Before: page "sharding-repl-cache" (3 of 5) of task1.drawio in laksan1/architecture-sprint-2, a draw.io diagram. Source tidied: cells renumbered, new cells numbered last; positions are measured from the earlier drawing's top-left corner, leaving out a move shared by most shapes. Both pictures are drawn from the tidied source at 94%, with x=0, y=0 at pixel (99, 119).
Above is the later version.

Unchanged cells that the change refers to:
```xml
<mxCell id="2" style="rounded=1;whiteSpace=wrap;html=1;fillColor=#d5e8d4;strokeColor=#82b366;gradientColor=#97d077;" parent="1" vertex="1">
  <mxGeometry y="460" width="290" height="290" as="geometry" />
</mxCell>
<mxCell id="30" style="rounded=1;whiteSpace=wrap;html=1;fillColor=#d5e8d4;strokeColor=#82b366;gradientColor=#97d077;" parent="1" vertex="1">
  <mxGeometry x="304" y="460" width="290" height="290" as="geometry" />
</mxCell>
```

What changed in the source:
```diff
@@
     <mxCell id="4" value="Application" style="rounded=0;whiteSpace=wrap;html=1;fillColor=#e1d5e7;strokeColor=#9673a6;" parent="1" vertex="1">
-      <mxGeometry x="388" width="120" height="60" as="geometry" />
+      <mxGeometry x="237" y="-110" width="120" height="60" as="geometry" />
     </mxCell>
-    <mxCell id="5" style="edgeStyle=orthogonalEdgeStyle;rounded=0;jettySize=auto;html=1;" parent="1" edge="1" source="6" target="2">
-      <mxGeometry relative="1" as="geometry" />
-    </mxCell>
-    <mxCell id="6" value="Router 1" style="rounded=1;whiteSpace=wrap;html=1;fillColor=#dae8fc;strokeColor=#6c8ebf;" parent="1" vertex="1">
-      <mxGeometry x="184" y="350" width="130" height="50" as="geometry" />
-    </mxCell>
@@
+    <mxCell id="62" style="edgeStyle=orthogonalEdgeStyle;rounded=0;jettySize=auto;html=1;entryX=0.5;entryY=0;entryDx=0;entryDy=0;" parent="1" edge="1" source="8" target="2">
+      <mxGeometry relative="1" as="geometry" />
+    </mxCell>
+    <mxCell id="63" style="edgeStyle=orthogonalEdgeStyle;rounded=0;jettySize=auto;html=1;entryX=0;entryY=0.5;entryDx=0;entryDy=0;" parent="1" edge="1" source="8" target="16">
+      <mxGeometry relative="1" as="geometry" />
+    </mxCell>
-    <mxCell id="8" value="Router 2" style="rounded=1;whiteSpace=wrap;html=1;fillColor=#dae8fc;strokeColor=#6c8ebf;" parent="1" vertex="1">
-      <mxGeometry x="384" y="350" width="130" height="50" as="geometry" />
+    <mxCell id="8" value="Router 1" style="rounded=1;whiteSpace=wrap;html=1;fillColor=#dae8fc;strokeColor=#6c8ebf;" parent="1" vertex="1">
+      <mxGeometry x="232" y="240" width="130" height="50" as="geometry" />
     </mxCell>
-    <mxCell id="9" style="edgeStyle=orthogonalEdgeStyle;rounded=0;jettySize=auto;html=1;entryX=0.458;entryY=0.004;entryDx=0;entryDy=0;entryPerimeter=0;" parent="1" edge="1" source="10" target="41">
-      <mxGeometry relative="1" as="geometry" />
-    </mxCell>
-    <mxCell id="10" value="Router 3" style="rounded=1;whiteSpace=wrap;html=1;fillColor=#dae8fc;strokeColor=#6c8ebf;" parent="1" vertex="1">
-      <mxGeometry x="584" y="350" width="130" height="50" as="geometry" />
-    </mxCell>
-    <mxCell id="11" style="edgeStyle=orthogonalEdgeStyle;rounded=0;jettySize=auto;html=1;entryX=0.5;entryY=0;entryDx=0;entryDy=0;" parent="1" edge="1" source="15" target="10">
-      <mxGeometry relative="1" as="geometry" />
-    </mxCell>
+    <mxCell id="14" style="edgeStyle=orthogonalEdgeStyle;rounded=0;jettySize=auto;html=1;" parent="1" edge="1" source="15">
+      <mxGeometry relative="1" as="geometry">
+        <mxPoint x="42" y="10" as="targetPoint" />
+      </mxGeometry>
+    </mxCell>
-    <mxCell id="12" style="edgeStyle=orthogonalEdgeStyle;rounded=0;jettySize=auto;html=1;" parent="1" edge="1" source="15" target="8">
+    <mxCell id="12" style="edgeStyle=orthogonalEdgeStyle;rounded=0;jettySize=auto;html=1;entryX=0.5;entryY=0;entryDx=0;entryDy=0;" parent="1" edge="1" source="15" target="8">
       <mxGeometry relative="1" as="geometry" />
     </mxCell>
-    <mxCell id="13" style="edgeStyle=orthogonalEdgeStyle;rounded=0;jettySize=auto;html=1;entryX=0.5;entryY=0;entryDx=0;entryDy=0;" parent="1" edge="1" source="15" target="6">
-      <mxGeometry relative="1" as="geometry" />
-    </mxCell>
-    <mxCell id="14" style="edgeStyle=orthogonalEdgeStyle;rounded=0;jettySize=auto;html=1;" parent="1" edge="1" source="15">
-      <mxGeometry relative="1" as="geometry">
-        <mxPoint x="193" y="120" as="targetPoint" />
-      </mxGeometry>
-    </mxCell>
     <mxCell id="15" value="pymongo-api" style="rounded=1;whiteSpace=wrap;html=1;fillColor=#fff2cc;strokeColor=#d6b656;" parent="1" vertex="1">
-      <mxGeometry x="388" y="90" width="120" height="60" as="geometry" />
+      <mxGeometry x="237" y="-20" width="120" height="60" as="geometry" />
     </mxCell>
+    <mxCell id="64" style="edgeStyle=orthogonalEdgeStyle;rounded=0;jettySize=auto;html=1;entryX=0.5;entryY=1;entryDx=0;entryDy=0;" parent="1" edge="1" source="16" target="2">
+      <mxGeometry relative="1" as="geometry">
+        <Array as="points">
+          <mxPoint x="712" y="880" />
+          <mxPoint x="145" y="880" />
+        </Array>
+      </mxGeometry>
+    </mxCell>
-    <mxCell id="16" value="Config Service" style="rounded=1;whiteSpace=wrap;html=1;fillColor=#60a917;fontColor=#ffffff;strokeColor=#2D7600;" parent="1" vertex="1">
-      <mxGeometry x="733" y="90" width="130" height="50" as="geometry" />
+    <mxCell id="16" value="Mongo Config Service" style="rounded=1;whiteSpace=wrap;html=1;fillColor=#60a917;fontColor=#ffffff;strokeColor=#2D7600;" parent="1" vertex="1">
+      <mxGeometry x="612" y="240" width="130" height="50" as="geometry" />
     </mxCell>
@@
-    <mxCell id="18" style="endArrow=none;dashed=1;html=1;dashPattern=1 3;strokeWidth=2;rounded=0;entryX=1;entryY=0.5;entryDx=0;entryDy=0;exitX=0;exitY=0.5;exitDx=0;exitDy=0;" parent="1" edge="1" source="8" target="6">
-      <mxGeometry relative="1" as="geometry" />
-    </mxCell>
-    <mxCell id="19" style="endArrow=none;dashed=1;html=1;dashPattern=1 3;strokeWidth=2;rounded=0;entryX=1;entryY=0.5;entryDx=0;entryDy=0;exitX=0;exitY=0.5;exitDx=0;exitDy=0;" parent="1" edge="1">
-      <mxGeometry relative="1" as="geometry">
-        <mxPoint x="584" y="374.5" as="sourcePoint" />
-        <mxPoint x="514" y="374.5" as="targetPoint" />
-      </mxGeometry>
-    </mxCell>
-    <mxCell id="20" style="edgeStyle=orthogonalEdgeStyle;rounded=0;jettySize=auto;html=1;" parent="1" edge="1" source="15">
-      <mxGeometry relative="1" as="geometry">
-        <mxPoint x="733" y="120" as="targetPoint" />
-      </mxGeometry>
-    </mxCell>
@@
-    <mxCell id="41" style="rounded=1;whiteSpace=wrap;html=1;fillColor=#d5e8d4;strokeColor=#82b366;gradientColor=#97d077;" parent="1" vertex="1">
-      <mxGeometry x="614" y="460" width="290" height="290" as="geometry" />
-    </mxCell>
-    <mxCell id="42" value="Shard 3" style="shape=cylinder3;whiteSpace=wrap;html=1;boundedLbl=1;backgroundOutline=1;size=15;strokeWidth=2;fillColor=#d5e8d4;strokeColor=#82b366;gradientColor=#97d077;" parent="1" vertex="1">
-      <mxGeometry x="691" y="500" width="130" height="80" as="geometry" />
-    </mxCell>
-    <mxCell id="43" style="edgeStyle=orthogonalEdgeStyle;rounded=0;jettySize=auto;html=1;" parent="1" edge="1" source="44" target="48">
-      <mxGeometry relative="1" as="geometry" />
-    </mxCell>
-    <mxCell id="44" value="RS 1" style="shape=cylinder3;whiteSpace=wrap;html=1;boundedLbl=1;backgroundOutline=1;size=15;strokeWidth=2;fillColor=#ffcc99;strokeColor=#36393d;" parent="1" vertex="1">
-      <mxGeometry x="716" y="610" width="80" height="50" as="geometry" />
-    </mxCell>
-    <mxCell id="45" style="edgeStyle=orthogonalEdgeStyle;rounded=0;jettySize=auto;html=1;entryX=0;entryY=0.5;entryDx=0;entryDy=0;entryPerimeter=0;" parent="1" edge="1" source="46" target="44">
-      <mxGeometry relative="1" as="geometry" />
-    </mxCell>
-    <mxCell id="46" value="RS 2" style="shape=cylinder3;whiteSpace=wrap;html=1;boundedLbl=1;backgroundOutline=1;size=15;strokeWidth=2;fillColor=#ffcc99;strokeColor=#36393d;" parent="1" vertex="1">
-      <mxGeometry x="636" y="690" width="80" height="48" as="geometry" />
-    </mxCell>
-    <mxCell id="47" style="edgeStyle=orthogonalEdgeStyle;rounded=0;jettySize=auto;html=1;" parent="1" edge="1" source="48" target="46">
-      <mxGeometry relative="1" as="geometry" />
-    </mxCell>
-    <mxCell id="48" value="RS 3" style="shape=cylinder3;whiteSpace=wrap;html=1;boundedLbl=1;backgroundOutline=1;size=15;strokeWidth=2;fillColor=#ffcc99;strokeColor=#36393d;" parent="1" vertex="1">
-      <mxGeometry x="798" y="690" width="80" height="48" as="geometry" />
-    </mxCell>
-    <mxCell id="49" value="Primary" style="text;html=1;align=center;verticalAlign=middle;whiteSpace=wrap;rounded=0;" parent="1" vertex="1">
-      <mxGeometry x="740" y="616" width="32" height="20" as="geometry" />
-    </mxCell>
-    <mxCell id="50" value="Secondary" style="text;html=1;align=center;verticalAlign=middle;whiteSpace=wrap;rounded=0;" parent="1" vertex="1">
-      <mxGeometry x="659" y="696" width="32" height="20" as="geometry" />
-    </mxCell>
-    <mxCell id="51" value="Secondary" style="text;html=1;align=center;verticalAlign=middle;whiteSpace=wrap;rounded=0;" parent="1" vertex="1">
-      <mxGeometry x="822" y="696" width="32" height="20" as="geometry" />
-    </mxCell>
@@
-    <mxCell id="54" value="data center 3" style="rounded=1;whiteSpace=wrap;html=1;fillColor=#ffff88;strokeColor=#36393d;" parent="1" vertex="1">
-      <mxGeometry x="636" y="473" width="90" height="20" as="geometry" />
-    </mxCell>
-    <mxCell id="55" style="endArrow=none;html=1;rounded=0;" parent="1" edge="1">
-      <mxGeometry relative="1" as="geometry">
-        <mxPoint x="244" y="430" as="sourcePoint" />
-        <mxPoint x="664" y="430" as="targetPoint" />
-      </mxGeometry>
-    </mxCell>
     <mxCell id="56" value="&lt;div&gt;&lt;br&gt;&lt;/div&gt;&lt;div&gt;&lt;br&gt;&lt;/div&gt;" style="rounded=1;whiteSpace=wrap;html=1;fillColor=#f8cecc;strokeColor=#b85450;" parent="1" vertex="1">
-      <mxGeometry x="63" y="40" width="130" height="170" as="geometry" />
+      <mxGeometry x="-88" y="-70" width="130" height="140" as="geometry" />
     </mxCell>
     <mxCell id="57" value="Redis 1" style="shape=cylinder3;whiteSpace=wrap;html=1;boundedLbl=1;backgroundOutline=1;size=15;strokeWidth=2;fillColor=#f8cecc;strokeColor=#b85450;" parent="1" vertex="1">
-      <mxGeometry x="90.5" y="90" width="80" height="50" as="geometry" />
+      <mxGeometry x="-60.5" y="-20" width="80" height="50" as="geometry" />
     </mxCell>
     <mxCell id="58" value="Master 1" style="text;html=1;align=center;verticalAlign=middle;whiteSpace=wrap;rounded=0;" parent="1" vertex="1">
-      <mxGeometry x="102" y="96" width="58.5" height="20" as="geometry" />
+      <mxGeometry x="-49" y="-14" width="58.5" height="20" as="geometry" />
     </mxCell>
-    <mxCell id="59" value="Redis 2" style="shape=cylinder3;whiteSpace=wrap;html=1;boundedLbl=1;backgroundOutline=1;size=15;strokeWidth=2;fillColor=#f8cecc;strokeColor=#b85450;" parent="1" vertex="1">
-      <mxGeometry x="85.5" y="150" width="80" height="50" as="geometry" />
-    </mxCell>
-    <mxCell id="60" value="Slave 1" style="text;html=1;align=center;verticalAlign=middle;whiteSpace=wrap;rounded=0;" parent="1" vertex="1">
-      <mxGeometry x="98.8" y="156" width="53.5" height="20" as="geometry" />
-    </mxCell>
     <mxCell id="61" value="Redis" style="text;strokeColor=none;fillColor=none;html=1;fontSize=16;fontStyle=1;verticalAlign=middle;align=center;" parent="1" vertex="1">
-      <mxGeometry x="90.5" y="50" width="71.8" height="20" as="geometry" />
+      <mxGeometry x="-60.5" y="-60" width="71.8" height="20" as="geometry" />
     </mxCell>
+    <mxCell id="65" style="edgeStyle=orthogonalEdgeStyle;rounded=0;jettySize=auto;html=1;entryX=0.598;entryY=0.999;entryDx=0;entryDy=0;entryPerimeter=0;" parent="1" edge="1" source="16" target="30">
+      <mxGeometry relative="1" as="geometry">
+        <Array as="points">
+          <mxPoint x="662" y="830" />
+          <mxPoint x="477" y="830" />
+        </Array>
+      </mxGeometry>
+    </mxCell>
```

• Task requirements
Copy out each line from the listing that contains the string "exitDy".

• Your solution
-    <mxCell id="18" style="endArrow=none;dashed=1;html=1;dashPattern=1 3;strokeWidth=2;rounded=0;entryX=1;entryY=0.5;entryDx=0;entryDy=0;exitX=0;exitY=0.5;exitDx=0;exitDy=0;" parent="1" edge="1" source="8" target="6">
-    <mxCell id="19" style="endArrow=none;dashed=1;html=1;dashPattern=1 3;strokeWidth=2;rounded=0;entryX=1;entryY=0.5;entryDx=0;entryDy=0;exitX=0;exitY=0.5;exitDx=0;exitDy=0;" parent="1" edge="1">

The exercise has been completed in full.